The report concludes staff at the High Prairie Health Complex were unaware it was no longer a medical practice to reuse needles to inject medicines into intravenous tubes.

“In this rural setting, they had become isolated from the evolution of these standards,” Dr. John Cowell of the Health Quality Council of Alberta said Tuesday.

“This was a failure of education and being aware of standards and working fundamentally in isolation from the rest of the system.”

But Cowell added that didn’t let the hospital off the hook.

“Regardless of where your location is, you must be aware of changing standards.”

The report recommends closer monitoring of far-flung facilities and better staff training.

Last fall, provincial officials revealed that hundreds of patients at the hospital would need to be tested for blood-borne diseases after it was learned that nurses were reusing syringes, which were intended to be used once and discarded.

The needles were used to inject IV tubes and were never directly used on patients.
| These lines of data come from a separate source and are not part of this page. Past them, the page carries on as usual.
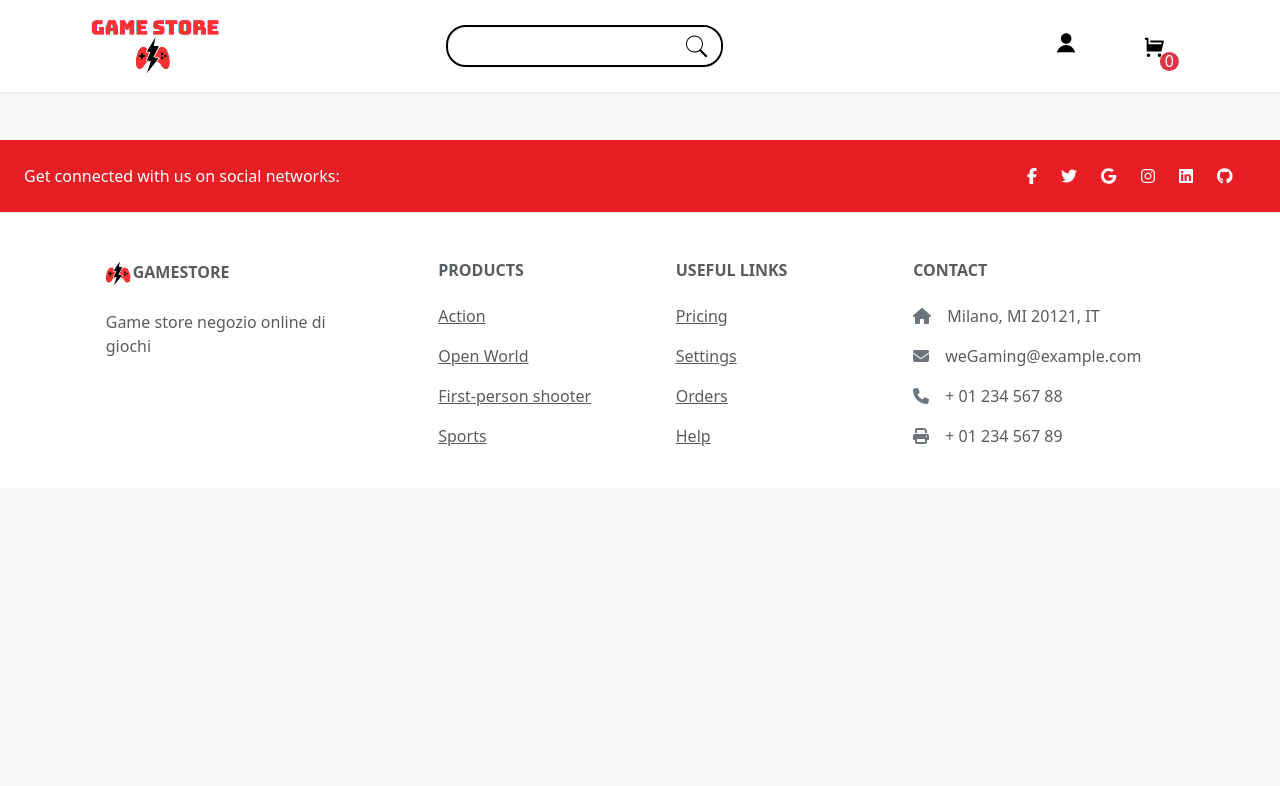
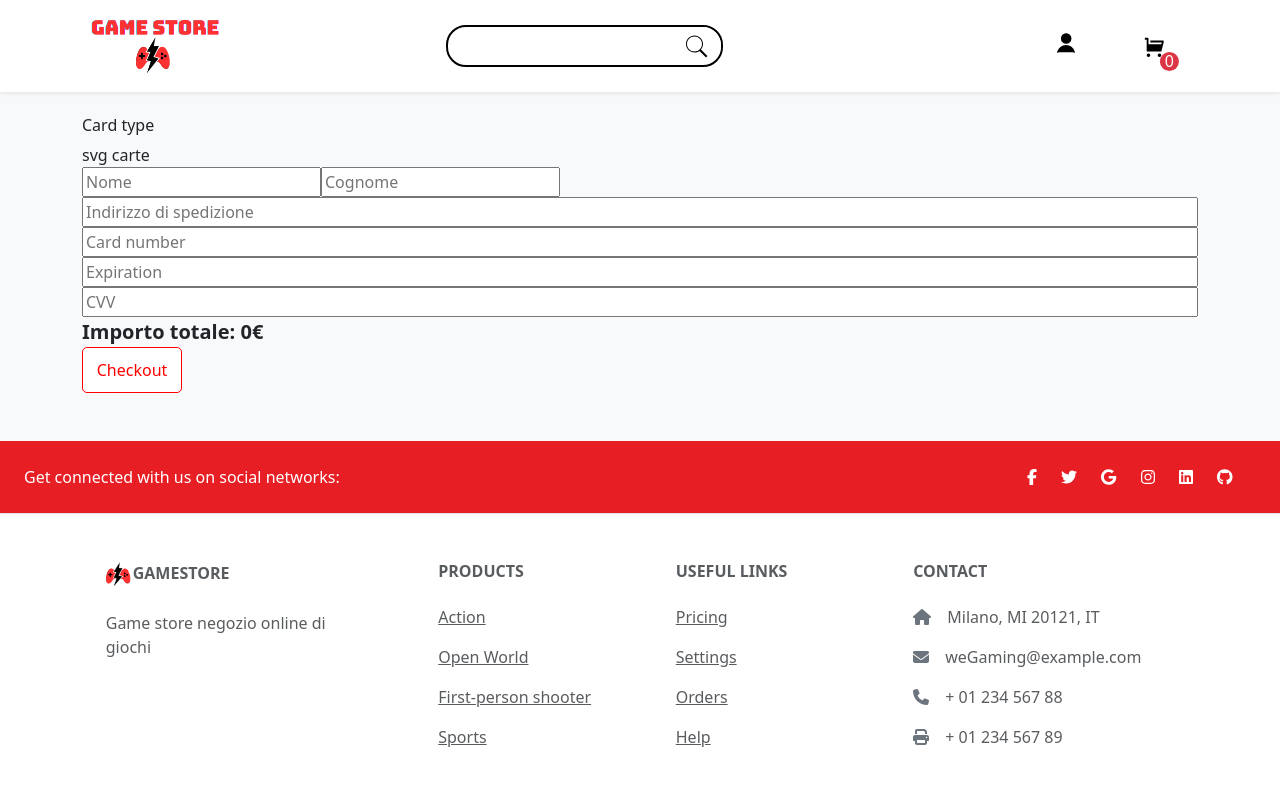
Before and after one commit to zeno9797/ecommerce-develhope, a React (Create React App) app in the folder my-app/: page /checkout in a window 1280 px wide. Shown: the top 786 px of the page. Built offline with nearby package versions, Linux system fonts and the light colour scheme.

Commit message:
aggiunto form di checkout

```diff
--- a/my-app/src/App.tsx
+++ b/my-app/src/App.tsx
@@ -6,9 +6,10 @@ import Store from "./pages/Store";
 import { Navbar } from "./components/Navbar";
 import { ShoppingCartProvider } from "./context/ShoppingCartContext";
 import Footer from "./components/Footer";
-import { Input } from "./components/Input";
+import CartForm from "./components/CartForm";
 import { Login } from "./pages/Login";
 import { Signup } from "./pages/Signup";
+
 
 function App() {
   const [searchString, setSearchString] = useState<string>("");
@@ -21,6 +22,7 @@ function App() {
         <Container className="mb-5">
           <Routes>
             <Route path="/" element={<Store searchString={searchString} />} />
+            <Route path="/checkout" element={<CartForm/>} />
             <Route
               path="/product/:n"
               element={
--- /dev/null
+++ b/my-app/src/components/CartForm.tsx
@@ -0,0 +1,47 @@
+import React from 'react'
+import { InputGroup, Form, Button } from 'react-bootstrap'
+import { useShoppingCart } from "../context/ShoppingCartContext";
+import storeItems from "../data/items.json";
+
+function CartForm() {
+    const { closeCart, cartItems } = useShoppingCart();
+
+    return (
+        <>
+            <div className='d-flex flex-column'>
+                <h6>Card type</h6>
+                svg carte
+                <div>
+                    <input type="text" placeholder='Nome' />
+                    <input type="text" placeholder='Cognome' />
+                </div>
+                <input type="text" placeholder='Indirizzo di spedizione' />
+                <input type="text" placeholder='Card number' />
+                <input type="text" placeholder='Expiration' />
+                <input type="text" placeholder='CVV' />
+
+                <div className="fw-bold fs-5">
+                    Importo totale:{" "}
+                    {cartItems.reduce((total, cartItem) => {
+                        const item = storeItems.find((i) => i.id === cartItem.id);
+                        return total + (item?.price || 0) * cartItem.quantity;
+                    }, 0)}
+                    €
+                </div>
+                <Button
+                    className="prd-btn"
+                    style={{
+                        borderRadius: 5,
+                        border: "1px solid red",
+                        width: "100px"
+                    }}>
+                    Checkout
+                </Button>
+            </div>
+
+        </>
+    );
+}
+
+
+export default CartForm
--- a/my-app/src/components/ShoppingCart.tsx
+++ b/my-app/src/components/ShoppingCart.tsx
@@ -2,13 +2,14 @@ import { Offcanvas, Stack, Button } from "react-bootstrap";
 import { useShoppingCart } from "../context/ShoppingCartContext";
 import { CartItem } from "./CartItem";
 import storeItems from "../data/items.json";
+import { Link } from "react-router-dom";
 
 type ShoppingCartProps = {
   isOpen: boolean;
 };
 
 export function ShoppingCart({ isOpen }: ShoppingCartProps) {
-  const { closeCart, cartItems } = useShoppingCart();
+  const { closeCart, cartItems, cartQuantity } = useShoppingCart();
 
   return (
     <Offcanvas show={isOpen} onHide={closeCart} placement="end">
@@ -21,16 +22,18 @@ export function ShoppingCart({ isOpen }: ShoppingCartProps) {
             <CartItem key={item.id} {...item} />
           ))}
           <br />
-          <div className="ms-auto fw-bold fs-5">
+          {cartQuantity === 0 ? (<> </>) : (<div className="ms-auto fw-bold fs-5">
             Importo totale:{" "}
             {cartItems.reduce((total, cartItem) => {
               const item = storeItems.find((i) => i.id === cartItem.id);
               return total + (item?.price || 0) * cartItem.quantity;
             }, 0)}
             €
-          </div>
+          </div>)}
+
         </Stack>
-        <Button
+        {cartQuantity === 0 ? (<h3>Il tuo carrello è vuoto</h3>) :
+        (<Link to="/checkout"><Button
           variant="danger"
           className="w-50 mt-5 order-btn"
           style={{
@@ -39,7 +42,8 @@ export function ShoppingCart({ isOpen }: ShoppingCartProps) {
           }}
         >
           Procedi all'ordine
-        </Button>
+        </Button> </Link>)}
+
       </Offcanvas.Body>
     </Offcanvas>
   );
```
Still, Alberta Health Services tested about 1,500 dental and endoscopic patients for diseases from HIV to hepatitis. No infections related to the used syringes were found.

The practice introduces a remote chance of both infection and mis-medication and was largely phased out nearly a decade ago, the council found.

But, somehow, High Prairie never got the message.

The report blames a local “culture of autonomy” that was “linked with physical isolation from external influences” for the survival of techniques banned everywhere else. It also says some nurses didn’t entirely understand the intravenous equipment.

The council recommends the province tighten up reporting and review requirements to make sure all facilities use best practices.

“We think it’s a combination of the administration as well as the professions not being enabled to stay up-to-date,” Cowell said.

Last year’s elimination of regional health boards in favour of one provincial “superboard” should help ensure knowledge is up-to-date across Alberta, said Health Department spokesman John Tuckwell.

Cowell said that in an age of electronic communications, there’s no reason for any geographic area to remain isolated.

The High Prairie case also initiated a risk review in several Saskatchewan hospitals into the reuse of needles. The findings are expected to be released in August.

— By Bob Weber in Edmonton

Just Posted

PHOTO: Rainbow Block Party at Red Deer’s West Park

The Trans and Non-Binary Aid Society hosted a Rainbow Block Party at… Continue reading

Blood donations needed in Central Alberta: Canadian Blood Services

357 donors are needed before Aug. 26 at the Red Deer clinic

WATCH: Annual Family Picnic at Central Spray and Play

Blue Grass Sod Farms Ltd. held the Annual Family Picnic at the… Continue reading

Photos: Smoky conditions in Red Deer

Red Deer and area is experiencing high risk air quality.See related: Red… Continue reading

Committee to decide how millions in Humboldt Broncos donations are split

SASKATOON — Lawyers for the families of some of those who died… Continue reading

Boy, 11, dies after being struck by payloader on southern Alberta ranch

BOW ISLAND, Alta. — A boy has died after an accident on… Continue reading

Liberals look at creating federal holiday to mark legacy of residential schools

OTTAWA — The federal Liberal government wants to establish a holiday to… Continue reading

Thousands of police officers expected at regimental funeral in Fredericton

FREDERICTON — Thousands of police officers and first responders from across the… Continue reading

B.C. declares state of emergency over wildfires

VICTORIA — The British Columbia government has declared a provincial state of… Continue reading

As service refusals make headlines, experts say businesses usually in the wrong

Two Canadian businesses that recently made headlines for refusing customers have learned… Continue reading

Irregular asylum claims increased in July after two months of decline

OTTAWA — The number of irregular border crossers in Canada went up… Continue reading

Most Read


Five-day delivery plus unlimited digital access for $185 for 260 issues (must live in delivery area to qualify) Unlimited Digital Access 99 cents for the first four weeks and then only $15 per month Five-day delivery plus unlimited digital access for $15 a month